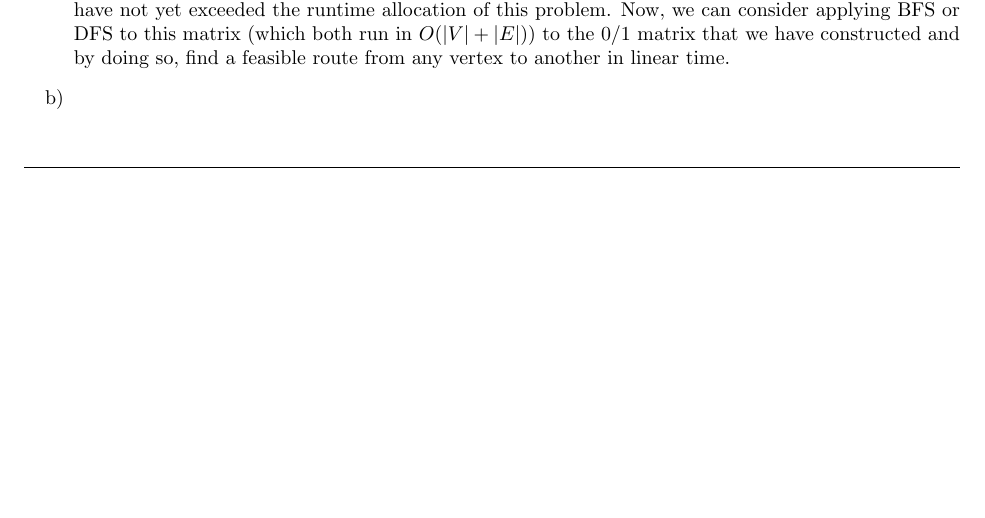
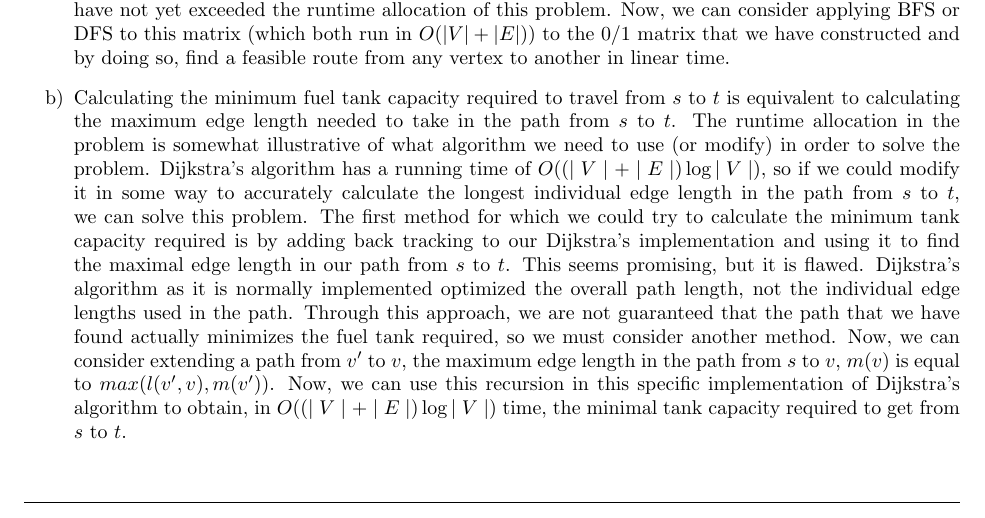
Before and after one commit to Poly1581/CS141HW4, a LaTeX problem sheet (hw4_spr22.tex): part of page 5 of 6 before the commit and part of page 4 of 5 after it, cut so that both start at the same text, the shorter picture padded with empty space. Compiled offline with pdfLaTeX.

Commit message:
Finished problem 4

```diff
--- a/hw4_spr22.tex
+++ b/hw4_spr22.tex
@@ -157,7 +157,7 @@ You are given a set of cities, along with the pattern of highways between them,
 \begin{solution}
 \begin{itemize}
 	\item[a)]{} I will assume, for the rest of this problem, that the edges in this graph (the highways between cities) are given in the form of an adjacency matrix.  This is for the fact that there are no parallel edges (edges between the same two vertices) in an adjacency matrix and this simplifies the problem.  However, in the case that the edges are not given in the form of an adjacency matrix, it is fairly simple to map the edges to an adjacency matrix by eliminating parallel edges through only considering the shortest edge (highway) between any two given cities.  Now, considering that we have the edges listed in an adjacency matrix, we can apply a clamping function to transform it into a $0/1$ adjacency matrix.  This effectively entails iterating over each edge and setting it to 1 if it is less than the length that we can drive and 0 if it is longer than we can drive.  Now, we effectively have a $0/1$ adjacency matrix that represents which roads we can and cannot travel on, and we can actually begin our algorithm. Note, however that each of these operations is linear with respect to the number of edges that are in the graph ($|E|$) and so we have not yet exceeded the runtime allocation of this problem.  Now, we can consider applying BFS or DFS to this matrix (which both run in $O(|V|+|E|)$) to the $0/1$ matrix that we have constructed and by doing so, find a feasible route from any vertex to another in linear time.
-	\item[b)]{}
+	\item[b)]{} Calculating the minimum fuel tank capacity required to travel from $s$ to $t$ is equivalent to calculating the maximum edge length needed to take in the path from $s$ to $t$.  The runtime allocation in the problem is somewhat illustrative of what algorithm we need to use (or modify) in order to solve the problem.  Dijkstra's algorithm has a running time of $O((\mid V \mid + \mid E \mid) \log {\mid V \mid})$, so if we could modify it in some way to accurately calculate the longest individual edge length in the path from $s$ to $t$, we can solve this problem.  The first method for which we could try to calculate the minimum tank capacity required is by adding back tracking to our Dijkstra's implementation and using it to find the maximal edge length in our path from $s$ to $t$.  This seems promising, but it is flawed.  Dijkstra's algorithm as it is normally implemented optimized the overall path length, not the individual edge lengths used in the path.  Through this approach, we are not guaranteed that the path that we have found actually minimizes the fuel tank required, so we must consider another method.  Now, we can consider extending a path from $v'$ to $v$, the maximum edge length in the path from $s$ to $v$, $m(v)$ is equal to $max(l(v',v),m(v'))$.  Now, we can use this recursion in this specific implementation of Dijkstra's algorithm to obtain, in $O((\mid V \mid + \mid E \mid) \log {\mid V \mid})$ time, the minimal tank capacity required to get from $s$ to $t$.
 \end{itemize}
 \end{solution}
 
```
Also changed, not shown: hw4_spr22.tex (8 more changed lines).
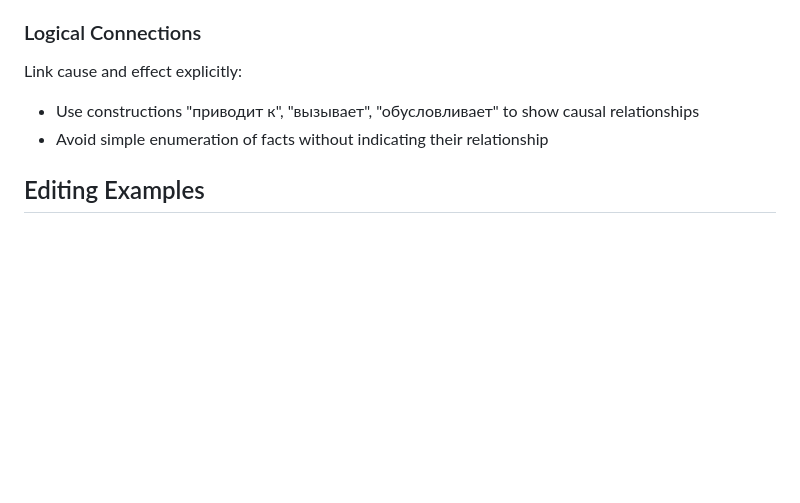
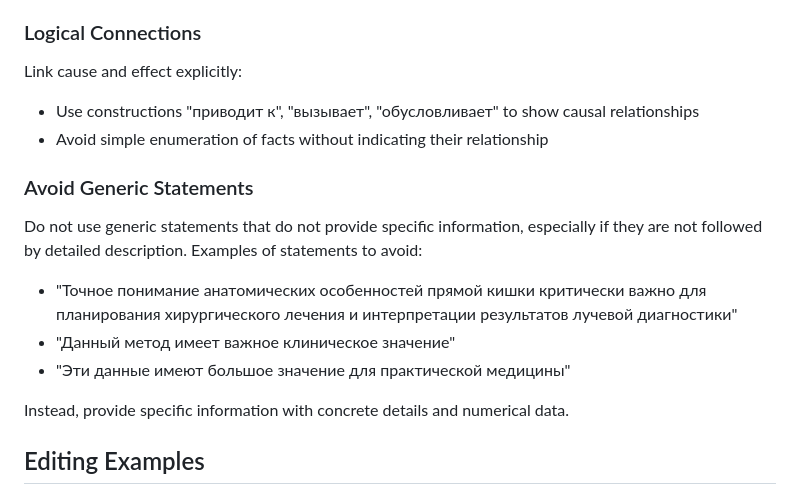
Before and after one commit to radionest/RectumRadioBook, a Markdown page: CLAUDE.md, the part around the change. Rendered like a GitHub page; blank space fills up the shorter version.

Commit message:
add rools for generic statements in CLAUDE.md

```diff
--- a/CLAUDE.md
+++ b/CLAUDE.md
@@ -137,6 +137,14 @@ Link cause and effect explicitly:
 - Use constructions "приводит к", "вызывает", "обусловливает" to show causal relationships
 - Avoid simple enumeration of facts without indicating their relationship
 
+### Avoid Generic Statements
+Do not use generic statements that do not provide specific information, especially if they are not followed by detailed description. Examples of statements to avoid:
+- "Точное понимание анатомических особенностей прямой кишки критически важно для планирования хирургического лечения и интерпретации результатов лучевой диагностики"
+- "Данный метод имеет важное клиническое значение"
+- "Эти данные имеют большое значение для практической медицины"
+
+Instead, provide specific information with concrete details and numerical data.
+
 ## Editing Examples
 
 ### Example 1
```
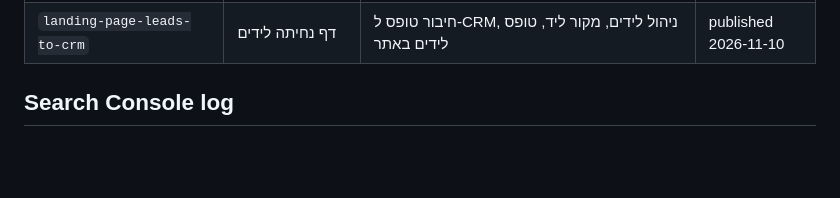
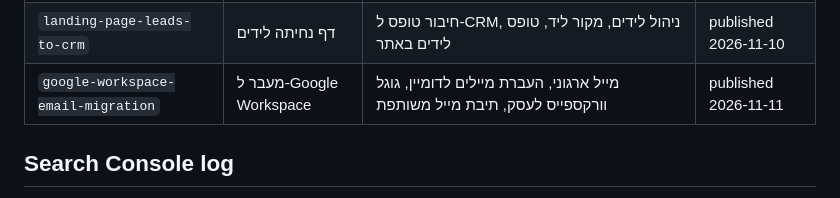
Before and after one commit to kobibest/eitan-digital-site, a Markdown page: docs/keywords.md, the part around the change. Drawn GitHub-style; blank space fills up the shorter version.

Commit message:
Publish approved article: moving organizational email to Google Workspace
Claude-Session: https://claude.ai/code/session_016vGyV9vor57eW3HpuSbQCs

```diff
--- a/docs/keywords.md
+++ b/docs/keywords.md
@@ -40,6 +40,7 @@ Data comes from the Make scenario "Search Console API (Claude)" (property `https
 | `member-management-system-organization` | מערכת לניהול חברים | ניהול חברים בעמותה, CRM לעמותות, ניהול דמי חבר, מערכת לניהול ארגון | published 2026-11-08 |
 | `digital-signature-for-business` | חתימה דיגיטלית לעסק | חתימה דיגיטלית על מסמכים, חתימה אלקטרונית, טפסים דיגיטליים, מסמכים לחתימה ללקוחות | published 2026-11-09 |
 | `landing-page-leads-to-crm` | דף נחיתה לידים | חיבור טופס ל-CRM, ניהול לידים, מקור ליד, טופס לידים באתר | published 2026-11-10 |
+| `google-workspace-email-migration` | מעבר ל-Google Workspace | מייל ארגוני, העברת מיילים לדומיין, גוגל וורקספייס לעסק, תיבת מייל משותפת | published 2026-11-11 |
 
 ## Search Console log
 - 2026-10-27: property verified, sitemap submitted 2026-10-24 (11 URLs, 0 indexed yet). No query data yet, the site is new.
```
Also changed, not shown: docs/blog.md (+1 -1 lines).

Task goal: Look through the entries above; copy every line holding the string "lines".

Response area:
Also changed, not shown: hw4_spr22.tex (8 more changed lines).
Also changed, not shown: docs/blog.md (+1 -1 lines).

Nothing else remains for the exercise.